                        Apparently, the civets eat the coffee berries and enzymes in their digestive tract, make the coffee beans edible by humans(cleaned and roasted of course). The bean goes right through them.

                        1. When I was a kid, I used to read westerns and assumed that since the settlers on the wagon trail went to gather buffalo chips to make coffee, that they made coffee with percolated buffalo chips.Apparently, they use the dried dung for firewood. Yum, that fresh aroma ...

                          1. Nice story, to wow the tourists. BTW, don't waste your money on Jamaica Blue Mountain or Kona coffee, either.

                            2 Replies
                            1. re: mpalmer6c

                              Some folks just like to overspend. OTOH, compare even 40 bucks a pound on what Starbucks charges for brewed coffee.
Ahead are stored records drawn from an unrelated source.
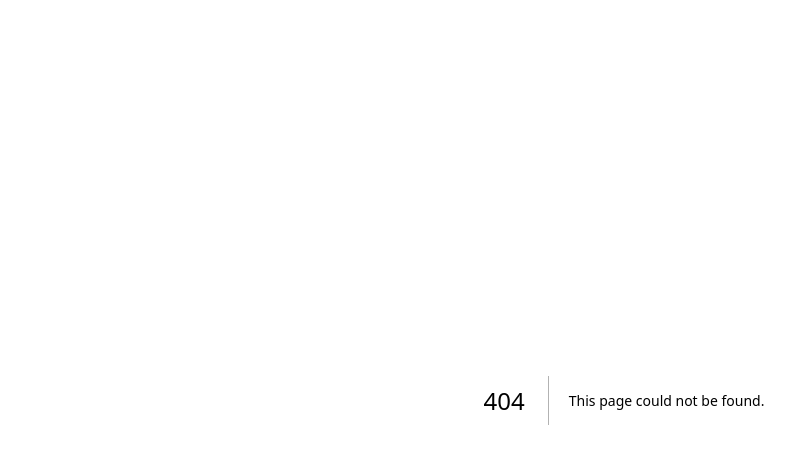
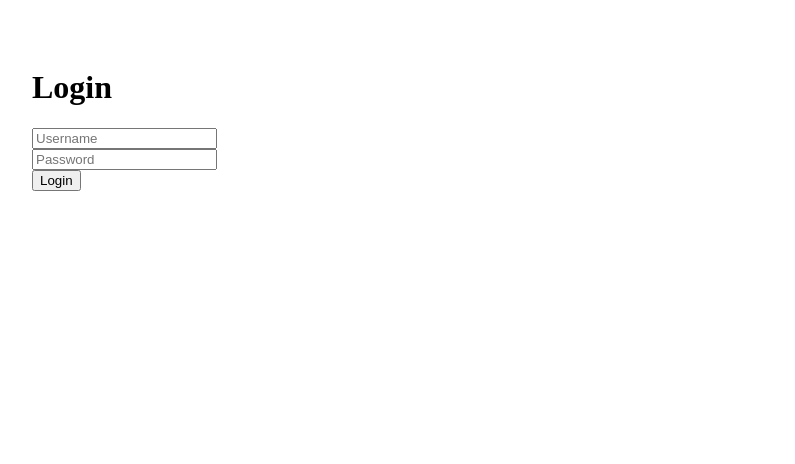
Before and after one commit to MAIYOK/maiyok, a Next.js app: page /login in a window 1280 px wide. Before the commit this address had no page. Shown: the top 464 px of the page, without its empty margins (16-811 px from the left). Built offline with nearby package versions, Linux system fonts and the light colour scheme.

Commit message:
Create login.js

```diff
--- /dev/null
+++ b/pages/login.js
@@ -0,0 +1,48 @@
+import { useState } from 'react';
+import { useRouter } from 'next/router';
+
+export default function Login() {
+  const [username, setUsername] = useState('');
+  const [password, setPassword] = useState('');
+  const router = useRouter();
+
+  const handleLogin = async () => {
+    try {
+      const res = await fetch('https://nuru-backend.onrender.com/api/login', {
+        method: 'POST',
+        headers: { 'Content-Type': 'application/json' },
+        body: JSON.stringify({ username, password }),
+      });
+
+      const data = await res.json();
+      if (data.token && data.role) {
+        localStorage.setItem('token', data.token);
+        localStorage.setItem('role', data.role);
+        router.push(data.role === 'admin' ? '/dashboard' : '/client');
+      } else {
+        alert('Login failed');
+      }
+    } catch (err) {
+      console.error(err);
+      alert('An error occurred during login');
+    }
+  };
+
+  return (
+    <div style={{ padding: 40 }}>
+      <h1>Login</h1>
+      <input
+        placeholder="Username"
+        value={username}
+        onChange={(e) => setUsername(e.target.value)}
+      /><br />
+      <input
+        type="password"
+        placeholder="Password"
+        value={password}
+        onChange={(e) => setPassword(e.target.value)}
+      /><br />
+      <button onClick={handleLogin}>Login</button>
+    </div>
+  );
+}
```
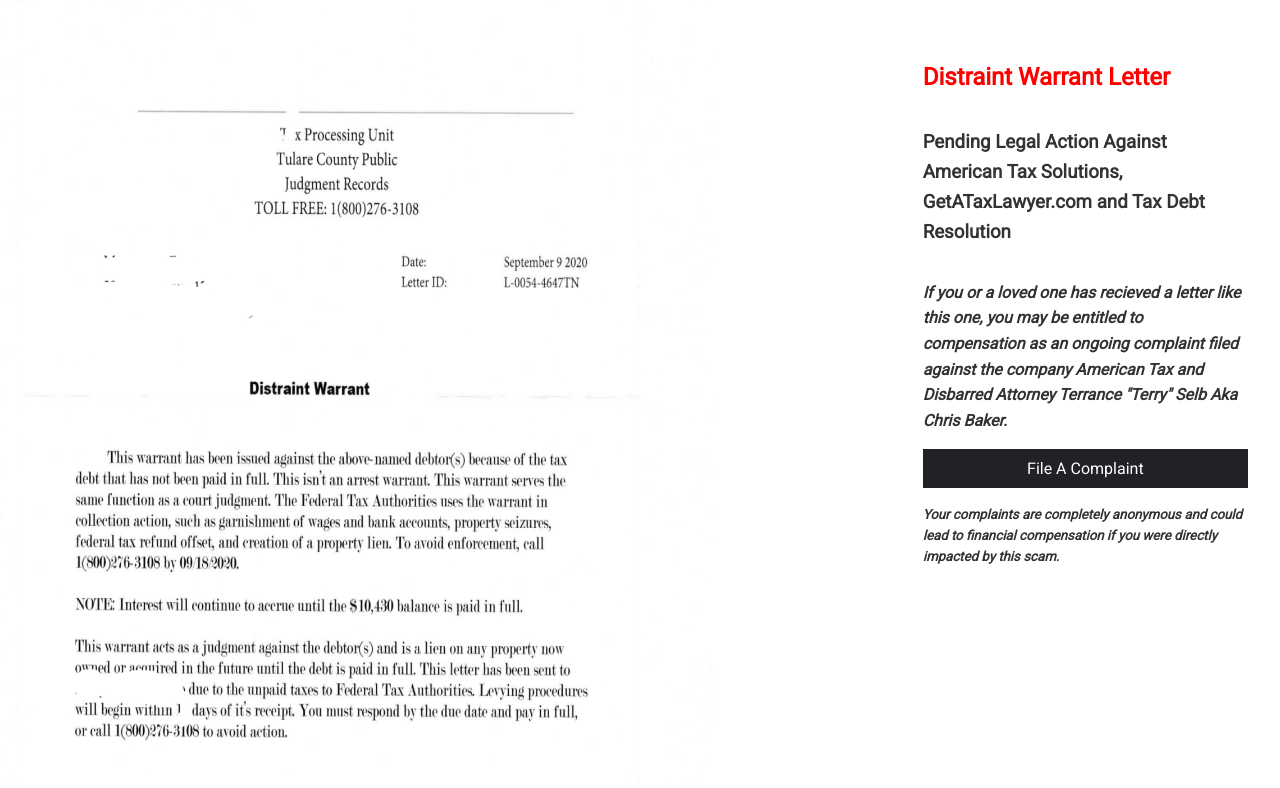
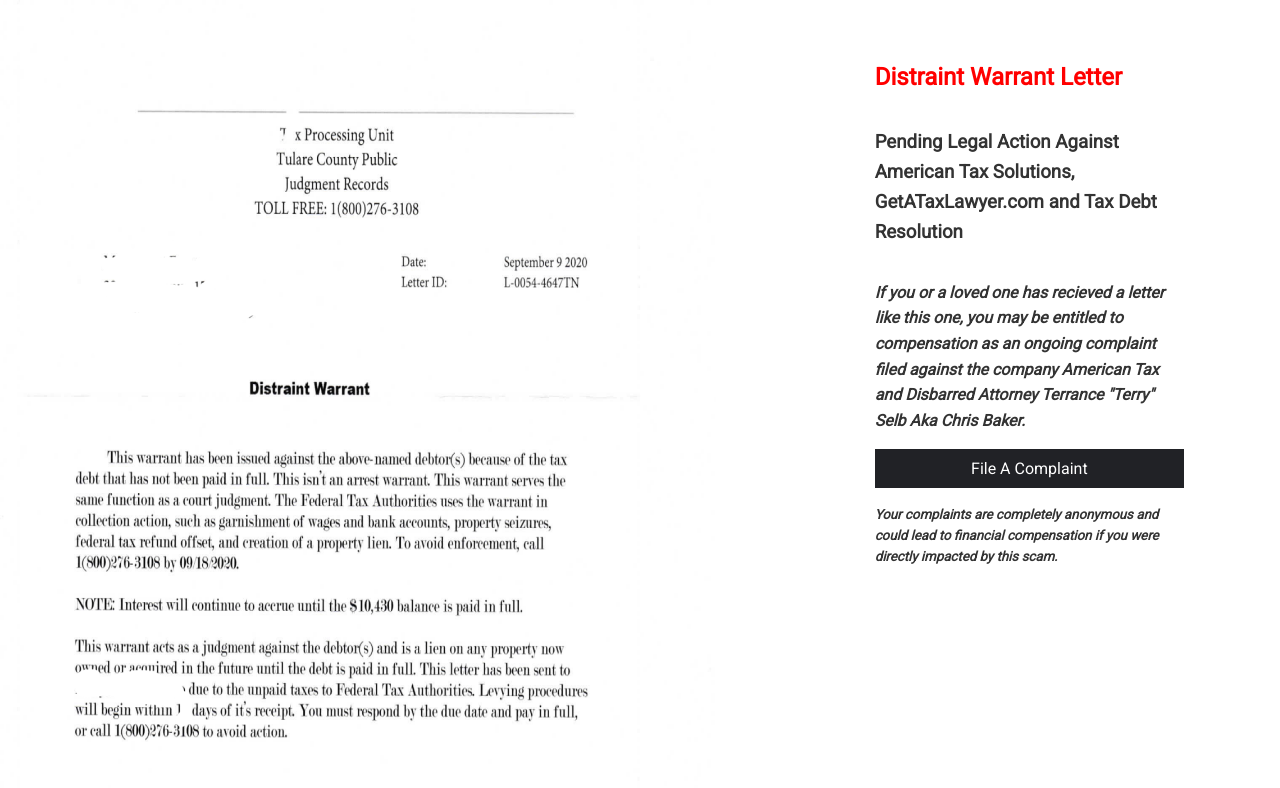
Before and after one commit to mickeygray/let1, a React (Create React App) app: page / in a window 1280 px wide. Shown: the top 788 px of the page. Built offline with nearby package versions, Linux system fonts and the light colour scheme.

Commit message:
first commit

```diff
--- a/src/App.css
+++ b/src/App.css
@@ -583,7 +583,7 @@
   grid-gap: 1rem;
 }
 .m-2 {
-  margin: 2rem 2rem 2rem 4rem;
+  margin: 2rem 6rem 2rem 1rem;
 }
 .grid-3 {
   display: grid;
```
                              1. re: Akitist

                                I agree with PaniniGuy, the Papua New Guinea I had recently tasted a lot like Jamaican Blue Mountain at a fraction of the cost.

                            2. I saw the movie "The BUCKET LIST" recently and the Jack Nicholson character had a passion for kopi luwak which he brewed in something called a siphant ?(sp) I believe.
                              He was infatuated with it and was always pushing it on others or under their noses to inhale. It was stated that the beans+ came from Sumatra.
                              I don't know if I'd like the brew, however, the movie was very memorable and I highly recommend it.

                              NOTE: at the :30 sec mark you can view the 'siphant' used for brewing the kopi luwak, in the backround.

                              1 Reply
                              1. re: fruglescot

                                Didn't see the movie yet, but guessing that "siphant" = siphon (a.k.a. vacuum brewer/vac pot).

                              2. I bought real and fake kopi luwak in Vietnam. Hands down the best coffee I've ever tried. Better than the Clover machine coffee, better then the JBM. The real stuff isn't worth the price considering the fake tastes so good (it's not pooped out by civits, they reproduce the digestive process in a laboratory) and is soooo much cheaper. If anyone knows where to buy the fake kopi luwak, PLEASE post it here - I've ben searching for this for weeks.

                                1. Never mind all this hedging and circling - let's jab the nub. What does this "weasle's" stock taste like?

                                  1 Reply
                                  1. re: DockPotato

                                    Is it really possible to accurately describe a taste?

                                  2. I read stories about this all the time. I think it must be a perennial slow news day filler item.

                                    1. A local small scale roaster here in Baltimore recently had a kopi luwak tasting for $10 per head. I found the coffee very smooth and a little musty. I'm not much a flavor describer but I liked it. Worth a $10 taste but i could have lived without it.

                                      1. I don't care how good it might taste, or how much it costs. I'd rather drink Starbucks than poopy-joe. Old Starbucks. In a dirty cup.